**Records supplied**
=== Section Start ===

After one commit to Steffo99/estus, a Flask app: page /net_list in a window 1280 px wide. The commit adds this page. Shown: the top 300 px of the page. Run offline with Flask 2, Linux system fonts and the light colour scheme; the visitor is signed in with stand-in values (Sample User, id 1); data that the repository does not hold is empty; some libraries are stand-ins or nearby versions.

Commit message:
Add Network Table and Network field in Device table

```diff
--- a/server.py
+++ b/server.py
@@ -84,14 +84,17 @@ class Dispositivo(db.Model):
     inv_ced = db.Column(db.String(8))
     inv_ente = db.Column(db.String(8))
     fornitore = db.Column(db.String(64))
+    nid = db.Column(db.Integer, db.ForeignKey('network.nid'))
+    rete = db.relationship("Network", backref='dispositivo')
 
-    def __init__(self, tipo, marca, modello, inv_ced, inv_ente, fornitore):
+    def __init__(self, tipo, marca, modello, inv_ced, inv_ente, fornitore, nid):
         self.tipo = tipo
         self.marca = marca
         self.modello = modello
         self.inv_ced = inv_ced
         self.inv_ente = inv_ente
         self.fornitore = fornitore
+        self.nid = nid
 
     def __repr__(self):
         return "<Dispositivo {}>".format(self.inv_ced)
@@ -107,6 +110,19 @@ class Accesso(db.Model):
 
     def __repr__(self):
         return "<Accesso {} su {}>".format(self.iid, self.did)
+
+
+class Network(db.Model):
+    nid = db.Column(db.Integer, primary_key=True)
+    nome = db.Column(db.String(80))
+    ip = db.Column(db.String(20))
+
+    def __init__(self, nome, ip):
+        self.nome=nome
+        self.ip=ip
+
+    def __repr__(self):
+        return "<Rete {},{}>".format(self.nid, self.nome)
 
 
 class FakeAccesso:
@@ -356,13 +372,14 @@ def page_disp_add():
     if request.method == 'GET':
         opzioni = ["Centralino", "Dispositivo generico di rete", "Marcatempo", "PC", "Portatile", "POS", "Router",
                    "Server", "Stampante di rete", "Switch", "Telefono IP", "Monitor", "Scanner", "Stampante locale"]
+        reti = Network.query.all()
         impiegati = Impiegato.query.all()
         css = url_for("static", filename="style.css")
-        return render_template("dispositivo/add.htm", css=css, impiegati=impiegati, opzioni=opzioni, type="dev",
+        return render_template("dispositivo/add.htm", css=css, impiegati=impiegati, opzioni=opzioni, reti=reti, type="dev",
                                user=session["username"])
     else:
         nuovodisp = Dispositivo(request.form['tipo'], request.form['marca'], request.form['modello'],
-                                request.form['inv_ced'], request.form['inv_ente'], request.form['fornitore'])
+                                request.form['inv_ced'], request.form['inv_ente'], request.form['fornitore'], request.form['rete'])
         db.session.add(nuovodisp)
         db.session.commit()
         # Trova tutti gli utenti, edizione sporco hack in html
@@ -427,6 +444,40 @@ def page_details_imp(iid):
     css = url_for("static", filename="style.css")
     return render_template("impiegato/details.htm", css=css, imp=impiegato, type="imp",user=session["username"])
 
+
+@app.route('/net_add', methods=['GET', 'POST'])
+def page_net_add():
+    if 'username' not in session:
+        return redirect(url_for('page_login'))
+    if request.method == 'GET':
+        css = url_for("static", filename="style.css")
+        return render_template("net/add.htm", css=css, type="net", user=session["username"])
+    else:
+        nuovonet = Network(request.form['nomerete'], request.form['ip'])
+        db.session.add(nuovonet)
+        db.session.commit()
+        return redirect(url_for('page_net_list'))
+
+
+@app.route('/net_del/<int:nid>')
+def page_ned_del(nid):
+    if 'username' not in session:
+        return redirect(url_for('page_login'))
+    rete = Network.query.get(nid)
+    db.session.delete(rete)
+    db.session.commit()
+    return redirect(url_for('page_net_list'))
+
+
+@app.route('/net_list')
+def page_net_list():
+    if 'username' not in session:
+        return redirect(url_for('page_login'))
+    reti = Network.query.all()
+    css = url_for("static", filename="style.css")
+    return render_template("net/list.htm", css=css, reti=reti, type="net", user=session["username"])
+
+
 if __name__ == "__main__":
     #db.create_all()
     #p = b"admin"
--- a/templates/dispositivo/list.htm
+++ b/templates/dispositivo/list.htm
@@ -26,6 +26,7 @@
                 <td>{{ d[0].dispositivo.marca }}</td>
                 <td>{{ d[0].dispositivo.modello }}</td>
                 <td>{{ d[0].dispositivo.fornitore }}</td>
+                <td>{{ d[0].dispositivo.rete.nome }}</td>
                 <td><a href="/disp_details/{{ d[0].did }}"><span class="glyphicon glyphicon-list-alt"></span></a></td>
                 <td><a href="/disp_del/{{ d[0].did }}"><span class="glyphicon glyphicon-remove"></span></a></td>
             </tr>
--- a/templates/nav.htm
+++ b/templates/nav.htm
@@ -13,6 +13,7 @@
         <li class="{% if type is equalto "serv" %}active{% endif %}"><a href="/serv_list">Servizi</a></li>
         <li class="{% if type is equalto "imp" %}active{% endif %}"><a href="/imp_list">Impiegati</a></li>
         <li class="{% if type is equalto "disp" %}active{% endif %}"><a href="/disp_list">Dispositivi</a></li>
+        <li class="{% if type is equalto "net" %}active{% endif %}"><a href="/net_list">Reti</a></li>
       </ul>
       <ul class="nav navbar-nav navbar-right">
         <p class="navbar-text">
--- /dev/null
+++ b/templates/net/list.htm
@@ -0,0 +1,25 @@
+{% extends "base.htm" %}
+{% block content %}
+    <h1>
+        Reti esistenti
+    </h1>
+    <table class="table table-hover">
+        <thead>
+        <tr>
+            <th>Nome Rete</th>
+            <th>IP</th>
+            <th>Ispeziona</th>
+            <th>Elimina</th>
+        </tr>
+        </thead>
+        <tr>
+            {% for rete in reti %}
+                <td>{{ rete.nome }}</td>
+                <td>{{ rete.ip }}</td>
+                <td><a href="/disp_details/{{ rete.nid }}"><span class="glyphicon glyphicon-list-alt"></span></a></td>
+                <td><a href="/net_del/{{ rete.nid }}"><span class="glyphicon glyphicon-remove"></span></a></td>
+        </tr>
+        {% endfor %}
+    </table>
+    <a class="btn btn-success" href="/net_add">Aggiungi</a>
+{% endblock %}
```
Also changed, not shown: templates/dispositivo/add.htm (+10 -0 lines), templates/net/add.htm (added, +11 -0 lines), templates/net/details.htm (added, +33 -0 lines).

=== Section End ===

Write out every entry again, keeping each line exactly the same.

After one commit to Steffo99/estus, a Flask app: page /net_list in a window 1280 px wide. The commit adds this page. Shown: the top 300 px of the page. Run offline with Flask 2, Linux system fonts and the light colour scheme; the visitor is signed in with stand-in values (Sample User, id 1); data that the repository does not hold is empty; some libraries are stand-ins or nearby versions.

Commit message:
Add Network Table and Network field in Device table

```diff
--- a/server.py
+++ b/server.py
@@ -84,14 +84,17 @@ class Dispositivo(db.Model):
     inv_ced = db.Column(db.String(8))
     inv_ente = db.Column(db.String(8))
     fornitore = db.Column(db.String(64))
+    nid = db.Column(db.Integer, db.ForeignKey('network.nid'))
+    rete = db.relationship("Network", backref='dispositivo')
 
-    def __init__(self, tipo, marca, modello, inv_ced, inv_ente, fornitore):
+    def __init__(self, tipo, marca, modello, inv_ced, inv_ente, fornitore, nid):
         self.tipo = tipo
         self.marca = marca
         self.modello = modello
         self.inv_ced = inv_ced
         self.inv_ente = inv_ente
         self.fornitore = fornitore
+        self.nid = nid
 
     def __repr__(self):
         return "<Dispositivo {}>".format(self.inv_ced)
@@ -107,6 +110,19 @@ class Accesso(db.Model):
 
     def __repr__(self):
         return "<Accesso {} su {}>".format(self.iid, self.did)
+
+
+class Network(db.Model):
+    nid = db.Column(db.Integer, primary_key=True)
+    nome = db.Column(db.String(80))
+    ip = db.Column(db.String(20))
+
+    def __init__(self, nome, ip):
+        self.nome=nome
+        self.ip=ip
+
+    def __repr__(self):
+        return "<Rete {},{}>".format(self.nid, self.nome)
 
 
 class FakeAccesso:
@@ -356,13 +372,14 @@ def page_disp_add():
     if request.method == 'GET':
         opzioni = ["Centralino", "Dispositivo generico di rete", "Marcatempo", "PC", "Portatile", "POS", "Router",
                    "Server", "Stampante di rete", "Switch", "Telefono IP", "Monitor", "Scanner", "Stampante locale"]
+        reti = Network.query.all()
         impiegati = Impiegato.query.all()
         css = url_for("static", filename="style.css")
-        return render_template("dispositivo/add.htm", css=css, impiegati=impiegati, opzioni=opzioni, type="dev",
+        return render_template("dispositivo/add.htm", css=css, impiegati=impiegati, opzioni=opzioni, reti=reti, type="dev",
                                user=session["username"])
     else:
         nuovodisp = Dispositivo(request.form['tipo'], request.form['marca'], request.form['modello'],
-                                request.form['inv_ced'], request.form['inv_ente'], request.form['fornitore'])
+                                request.form['inv_ced'], request.form['inv_ente'], request.form['fornitore'], request.form['rete'])
         db.session.add(nuovodisp)
         db.session.commit()
         # Trova tutti gli utenti, edizione sporco hack in html
@@ -427,6 +444,40 @@ def page_details_imp(iid):
     css = url_for("static", filename="style.css")
     return render_template("impiegato/details.htm", css=css, imp=impiegato, type="imp",user=session["username"])
 
+
+@app.route('/net_add', methods=['GET', 'POST'])
+def page_net_add():
+    if 'username' not in session:
+        return redirect(url_for('page_login'))
+    if request.method == 'GET':
+        css = url_for("static", filename="style.css")
+        return render_template("net/add.htm", css=css, type="net", user=session["username"])
+    else:
+        nuovonet = Network(request.form['nomerete'], request.form['ip'])
+        db.session.add(nuovonet)
+        db.session.commit()
+        return redirect(url_for('page_net_list'))
+
+
+@app.route('/net_del/<int:nid>')
+def page_ned_del(nid):
+    if 'username' not in session:
+        return redirect(url_for('page_login'))
+    rete = Network.query.get(nid)
+    db.session.delete(rete)
+    db.session.commit()
+    return redirect(url_for('page_net_list'))
+
+
+@app.route('/net_list')
+def page_net_list():
+    if 'username' not in session:
+        return redirect(url_for('page_login'))
+    reti = Network.query.all()
+    css = url_for("static", filename="style.css")
+    return render_template("net/list.htm", css=css, reti=reti, type="net", user=session["username"])
+
+
 if __name__ == "__main__":
     #db.create_all()
     #p = b"admin"
--- a/templates/dispositivo/list.htm
+++ b/templates/dispositivo/list.htm
@@ -26,6 +26,7 @@
                 <td>{{ d[0].dispositivo.marca }}</td>
                 <td>{{ d[0].dispositivo.modello }}</td>
                 <td>{{ d[0].dispositivo.fornitore }}</td>
+                <td>{{ d[0].dispositivo.rete.nome }}</td>
                 <td><a href="/disp_details/{{ d[0].did }}"><span class="glyphicon glyphicon-list-alt"></span></a></td>
                 <td><a href="/disp_del/{{ d[0].did }}"><span class="glyphicon glyphicon-remove"></span></a></td>
             </tr>
--- a/templates/nav.htm
+++ b/templates/nav.htm
@@ -13,6 +13,7 @@
         <li class="{% if type is equalto "serv" %}active{% endif %}"><a href="/serv_list">Servizi</a></li>
         <li class="{% if type is equalto "imp" %}active{% endif %}"><a href="/imp_list">Impiegati</a></li>
         <li class="{% if type is equalto "disp" %}active{% endif %}"><a href="/disp_list">Dispositivi</a></li>
+        <li class="{% if type is equalto "net" %}active{% endif %}"><a href="/net_list">Reti</a></li>
       </ul>
       <ul class="nav navbar-nav navbar-right">
         <p class="navbar-text">
--- /dev/null
+++ b/templates/net/list.htm
@@ -0,0 +1,25 @@
+{% extends "base.htm" %}
+{% block content %}
+    <h1>
+        Reti esistenti
+    </h1>
+    <table class="table table-hover">
+        <thead>
+        <tr>
+            <th>Nome Rete</th>
+            <th>IP</th>
+            <th>Ispeziona</th>
+            <th>Elimina</th>
+        </tr>
+        </thead>
+        <tr>
+            {% for rete in reti %}
+                <td>{{ rete.nome }}</td>
+                <td>{{ rete.ip }}</td>
+                <td><a href="/disp_details/{{ rete.nid }}"><span class="glyphicon glyphicon-list-alt"></span></a></td>
+                <td><a href="/net_del/{{ rete.nid }}"><span class="glyphicon glyphicon-remove"></span></a></td>
+        </tr>
+        {% endfor %}
+    </table>
+    <a class="btn btn-success" href="/net_add">Aggiungi</a>
+{% endblock %}
```
Also changed, not shown: templates/dispositivo/add.htm (+10 -0 lines), templates/net/add.htm (added, +11 -0 lines), templates/net/details.htm (added, +33 -0 lines).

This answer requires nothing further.